• **Assignment**:
Report every line below that carries the word "shown".

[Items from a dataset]

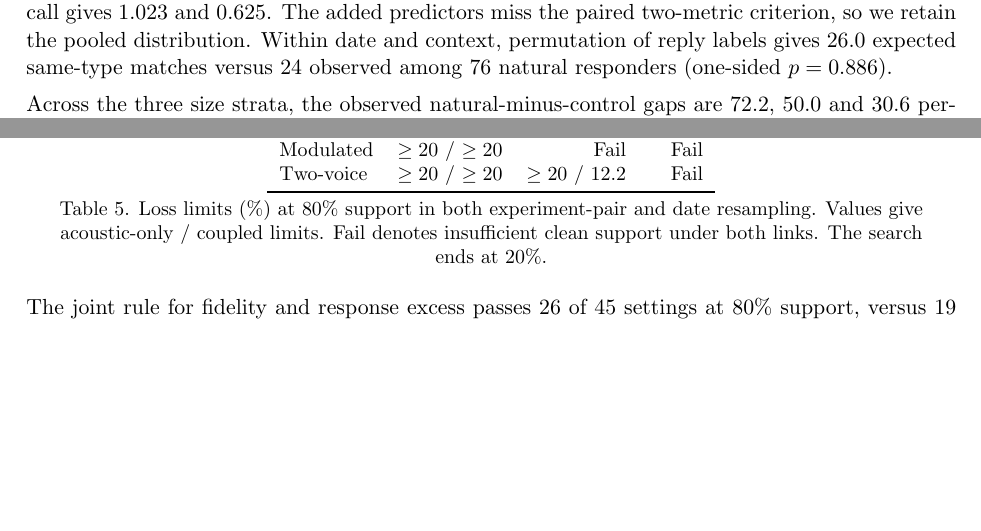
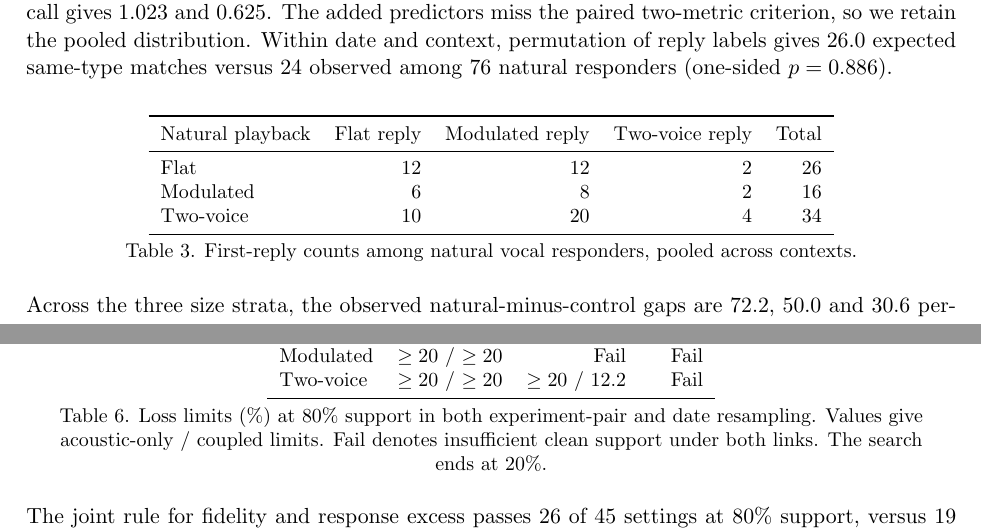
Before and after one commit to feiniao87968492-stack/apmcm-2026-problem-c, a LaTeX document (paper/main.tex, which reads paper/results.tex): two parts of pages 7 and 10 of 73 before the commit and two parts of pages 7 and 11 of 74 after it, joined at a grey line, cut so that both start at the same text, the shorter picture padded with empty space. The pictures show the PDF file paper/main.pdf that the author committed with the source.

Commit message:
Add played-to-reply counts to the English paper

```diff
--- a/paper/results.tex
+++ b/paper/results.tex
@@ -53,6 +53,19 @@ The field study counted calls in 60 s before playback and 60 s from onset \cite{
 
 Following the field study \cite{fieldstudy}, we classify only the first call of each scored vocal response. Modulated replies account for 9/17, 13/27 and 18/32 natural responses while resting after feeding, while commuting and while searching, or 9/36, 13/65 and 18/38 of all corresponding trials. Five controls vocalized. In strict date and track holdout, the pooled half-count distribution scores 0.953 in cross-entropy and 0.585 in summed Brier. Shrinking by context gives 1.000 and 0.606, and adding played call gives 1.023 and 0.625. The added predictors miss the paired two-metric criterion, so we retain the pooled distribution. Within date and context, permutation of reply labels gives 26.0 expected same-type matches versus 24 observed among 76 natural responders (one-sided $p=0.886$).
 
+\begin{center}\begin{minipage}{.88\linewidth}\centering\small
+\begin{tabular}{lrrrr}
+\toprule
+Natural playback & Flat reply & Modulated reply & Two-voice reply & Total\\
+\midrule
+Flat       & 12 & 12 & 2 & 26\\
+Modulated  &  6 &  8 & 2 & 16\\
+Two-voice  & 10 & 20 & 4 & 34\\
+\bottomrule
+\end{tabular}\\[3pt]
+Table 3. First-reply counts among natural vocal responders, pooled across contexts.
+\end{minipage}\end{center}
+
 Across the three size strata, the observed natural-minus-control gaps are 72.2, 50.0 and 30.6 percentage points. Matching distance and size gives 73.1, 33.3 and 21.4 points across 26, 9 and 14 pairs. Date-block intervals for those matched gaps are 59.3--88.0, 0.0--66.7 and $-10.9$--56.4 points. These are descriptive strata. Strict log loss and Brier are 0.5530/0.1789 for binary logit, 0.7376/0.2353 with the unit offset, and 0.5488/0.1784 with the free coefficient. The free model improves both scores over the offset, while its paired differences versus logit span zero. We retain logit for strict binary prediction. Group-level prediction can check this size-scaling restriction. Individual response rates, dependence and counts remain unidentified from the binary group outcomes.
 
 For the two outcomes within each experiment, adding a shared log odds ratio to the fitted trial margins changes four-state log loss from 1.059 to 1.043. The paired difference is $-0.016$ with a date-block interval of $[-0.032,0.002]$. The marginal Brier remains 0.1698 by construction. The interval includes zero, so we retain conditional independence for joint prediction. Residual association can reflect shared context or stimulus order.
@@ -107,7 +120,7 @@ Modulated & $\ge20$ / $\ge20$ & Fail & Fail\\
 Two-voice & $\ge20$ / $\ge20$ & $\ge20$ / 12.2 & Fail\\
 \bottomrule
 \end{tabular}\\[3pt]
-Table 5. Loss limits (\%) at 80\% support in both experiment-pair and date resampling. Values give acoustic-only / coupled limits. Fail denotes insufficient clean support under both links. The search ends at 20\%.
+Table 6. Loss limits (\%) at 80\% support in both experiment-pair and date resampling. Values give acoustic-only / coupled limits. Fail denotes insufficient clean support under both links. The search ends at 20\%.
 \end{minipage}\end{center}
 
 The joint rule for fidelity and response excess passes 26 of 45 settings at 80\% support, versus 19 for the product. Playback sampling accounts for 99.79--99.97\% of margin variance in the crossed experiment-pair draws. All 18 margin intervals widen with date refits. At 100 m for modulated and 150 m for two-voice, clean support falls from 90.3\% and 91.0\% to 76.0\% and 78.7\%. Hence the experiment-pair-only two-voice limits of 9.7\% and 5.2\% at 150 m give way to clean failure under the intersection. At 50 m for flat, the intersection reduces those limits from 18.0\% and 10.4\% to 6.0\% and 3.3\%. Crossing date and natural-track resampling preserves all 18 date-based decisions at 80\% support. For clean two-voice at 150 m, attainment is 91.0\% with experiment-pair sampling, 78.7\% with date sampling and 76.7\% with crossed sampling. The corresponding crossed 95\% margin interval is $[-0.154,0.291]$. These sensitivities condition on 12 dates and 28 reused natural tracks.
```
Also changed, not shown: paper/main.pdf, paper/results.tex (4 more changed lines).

--

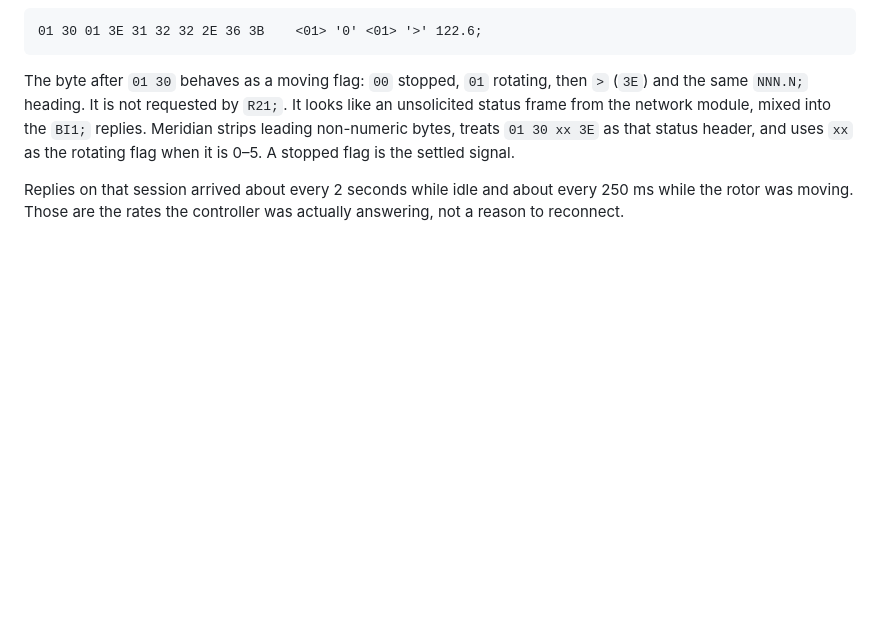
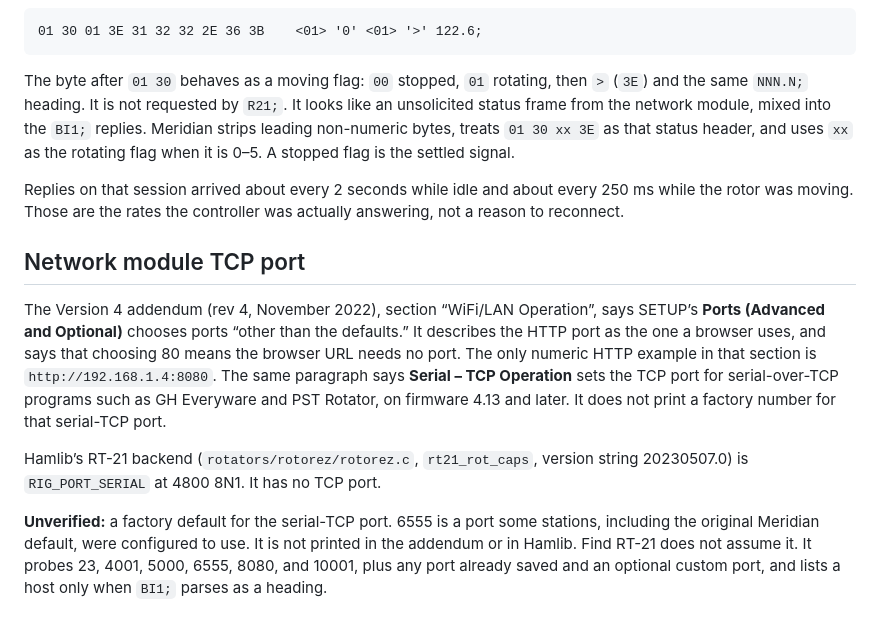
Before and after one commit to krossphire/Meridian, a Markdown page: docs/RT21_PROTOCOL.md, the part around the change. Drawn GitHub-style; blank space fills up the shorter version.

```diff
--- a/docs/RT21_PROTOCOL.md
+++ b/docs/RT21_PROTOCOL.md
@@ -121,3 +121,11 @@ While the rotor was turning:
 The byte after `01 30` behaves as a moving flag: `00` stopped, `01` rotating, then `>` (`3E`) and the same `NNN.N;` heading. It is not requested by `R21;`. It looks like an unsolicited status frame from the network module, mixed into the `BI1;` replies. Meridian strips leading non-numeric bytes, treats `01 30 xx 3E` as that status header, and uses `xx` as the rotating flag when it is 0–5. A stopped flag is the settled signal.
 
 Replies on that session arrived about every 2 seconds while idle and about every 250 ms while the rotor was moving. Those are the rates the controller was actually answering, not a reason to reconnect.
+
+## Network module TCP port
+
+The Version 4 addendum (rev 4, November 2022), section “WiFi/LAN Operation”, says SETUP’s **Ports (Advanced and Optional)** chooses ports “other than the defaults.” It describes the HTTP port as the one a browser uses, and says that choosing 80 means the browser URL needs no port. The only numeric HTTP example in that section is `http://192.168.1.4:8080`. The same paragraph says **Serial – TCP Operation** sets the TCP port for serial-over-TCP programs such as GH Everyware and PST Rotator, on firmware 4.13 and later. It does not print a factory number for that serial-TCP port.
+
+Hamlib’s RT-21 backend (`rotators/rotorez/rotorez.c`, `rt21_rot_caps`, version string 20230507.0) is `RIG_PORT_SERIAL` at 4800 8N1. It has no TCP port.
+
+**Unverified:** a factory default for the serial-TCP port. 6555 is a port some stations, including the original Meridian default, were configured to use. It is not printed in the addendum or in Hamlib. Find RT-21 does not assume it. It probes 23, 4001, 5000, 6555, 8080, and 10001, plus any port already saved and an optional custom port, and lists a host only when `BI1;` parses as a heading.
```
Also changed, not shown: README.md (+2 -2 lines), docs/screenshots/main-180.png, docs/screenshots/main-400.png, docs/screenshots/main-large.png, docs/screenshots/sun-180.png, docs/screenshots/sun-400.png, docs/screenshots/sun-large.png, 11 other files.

• **Solution to the exercise**:
Also changed, not shown: paper/main.pdf, paper/results.tex (4 more changed lines).
Also changed, not shown: README.md (+2 -2 lines), docs/screenshots/main-180.png, docs/screenshots/main-400.png, docs/screenshots/main-large.png, docs/screenshots/sun-180.png, docs/screenshots/sun-400.png, docs/screenshots/sun-large.png, 11 other files.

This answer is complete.